Cleanroom garments are pieces of clothing worn in a cleanroom to limit human contamination. They are essentially filters for people, blocking contaminates and shedding particles from entering the cleanroom environment as much as possible. Cleanroom garments are necessary in almost all class standards, though garment and material specifications may differ.
What Are Cleanroom Garments Used for?
In your cleanroom, you can control almost every contaminating factor through isolation, careful cleaning procedures, and thorough sterilization — except humans. People are the most contaminating element of cleanroom environments, and the hardest to keep clean. From dead skin cells to hair, textile fibers and dust, and microbes from body oils, saliva, and other bacteria — even when practicing meticulous personal hygiene, humans are sloppily packaged messes. The average person sheds 10 million particles of skin alone in a single day. The more we move and talk, the more particles and microbes we shed, putting sensitive work at risk. While we have almost complete control over the rest of the environment, we’ll never be able to entirely eliminate human contamination of cleanrooms.
Cleanroom garments are the best solution to this problem. They cover people up, limiting particle shedding as much as humanly possible. They significantly reduce our risk of ruining the cleanliness of our workspaces, and are absolutely essential to meet rigorous class standards.
Cleanroom garments have another important purpose. Not only do they block our contaminates from hurting our products, but they are protective for the wearer as well. In cases where the work could be caustic or hazardous, cleanroom garments can protect delicate skin, eyes, and respiratory systems from dangerous substances.
What’s Included? Common Cleanroom Garments
Cleanroom garments are essential for life-as-usual within almost all cleanrooms. They should be non-particle shedding, easy to put on, comfortable to wear for long periods of time, and be able to withstand the process of sterilization. Different cleanroom garments will be required depending on your class type. Your class will also specify the materials that can be worn. Some typical cleanroom garment items include: a coat and pants or coverall to cover the body; head gear like a mask, hood or both; goggles; shoe covers or boots; and, of course, gloves.
Coat and Pants, or Coverall

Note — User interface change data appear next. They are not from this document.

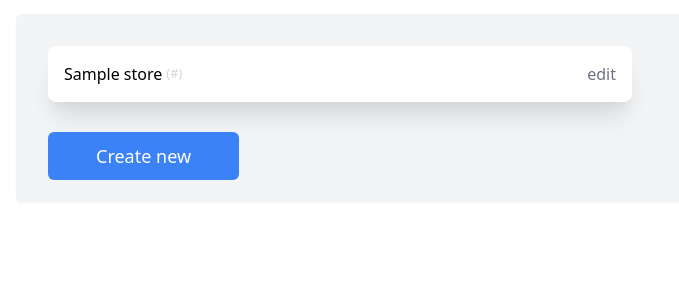
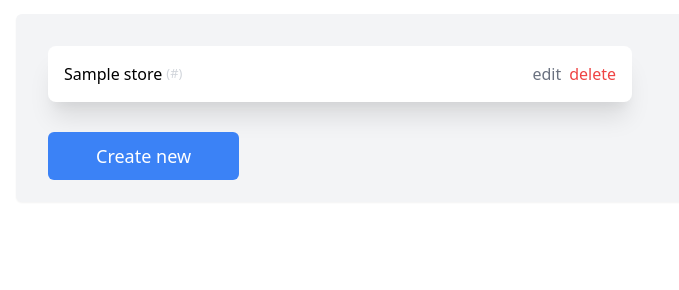
Before and after one commit to ramsy1980/pricewatch, a Flask app: template templates/stores/index.html in a window 1280 px wide. Shown: the part 166-456 px from the top of the page, without its empty margins (8-687 px from the left). Run offline with Flask 2, Linux system fonts and the light colour scheme; the template is opened without the code that fills it: most values are stand-ins (such as "Sample title", 1, 10 or a date in 2020).

Commit message:
feat(stores): implement delete stores

```diff
--- a/templates/stores/index.html
+++ b/templates/stores/index.html
@@ -15,6 +15,9 @@
                     </a>
                     <small class="ml-1 text-gray-300">({{ store.url_prefix }})</small>
                     <a class="ml-auto text-gray-500" href="{{ url_for('stores.edit_store', store_id=store._id) }}">edit</a>
+                    <a class="ml-2 text-red-500" href="{{ url_for('stores.delete_store', store_id=store._id) }}">
+                        delete
+                    </a>
                 </li>
             {% endfor %}
             </ul>
--- a/views/stores.py
+++ b/views/stores.py
@@ -44,3 +44,9 @@ def edit_store(store_id):
         return redirect(url_for('.index'))
 
     return render_template('stores/edit_store.html', store=store, query=json.dumps(store.query))
+
+
+@store_blueprint.route('/delete/<string:store_id>')
+def delete_store(store_id):
+    Store.get_by_id(store_id).remove_from_db()
+    return redirect(url_for('.index'))
```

The coat and pants or combination coverall must be made of an appropriate fabric type for your cleanroom class standard, either woven, spun-bonded, or laminated fabric. They will have as few seams as possible and fit a bit large but not baggy. All clothing must have adjustable closures at the openings, with no pockets.
Cleanroom head gear will cover all hair completely to prevent any loose hairs from shedding into your cleanroom environment. Beard covers are available, too. If extreme control or protection is required, a hood with its own ventilation and filtering may be necessary.
Cleanroom-specific face masks are either surgical-style with elastic or fabric straps, or a veil that is attached to the rest of the suit.
If your cleanroom requires the use of goggles, they are used to prevent shedding of particles from the eyes or eyebrows, and also act as protection against sparks or splashing substances.
Shoe covers are usually used when entering a gowning room. Before entering the cleanroom, more sterile footwear is donned to further limit possible contamination. Some low class standards might allow just shoe covers to be worn over appropriate footwear within the cleanroom.
Boots are typically used as a cleanroom garment to cover pant legs and are secured with straps to fasten over footwear. They have rubber or plastic soles for advanced protection against static electricity.
Barrier gloves are the most common piece of cleanroom garments, and can be made from a variety of materials, depending on your cleanroom’s needs: Latex will fit well but may be allergenic; nitrile gloves are tear and chemical-resistant; vinyl is a low-cost glove material option but it can tear easily. All gloves must be powder free. They are pulled over the wrists to cover the sleeve of the garment. For extra protection, gloves can be layered.
Cleanroom garments will vary for different applications including pharmaceutical or laboratory applications, manufacturing cleanrooms, or grow rooms. Combined with good personal hygiene, slow and deliberate movement, and proper training, garments are effective defenses against cleanroom contamination by people.
Your class standards will be the ultimate guide for what cleanroom garments your application requires. If you have questions about your cleanroom classifications or standards, talk to the experts at Angstrom Technology! We can help you design and install a cleanroom that adheres to any classification your application requires. Visit us online to reach out.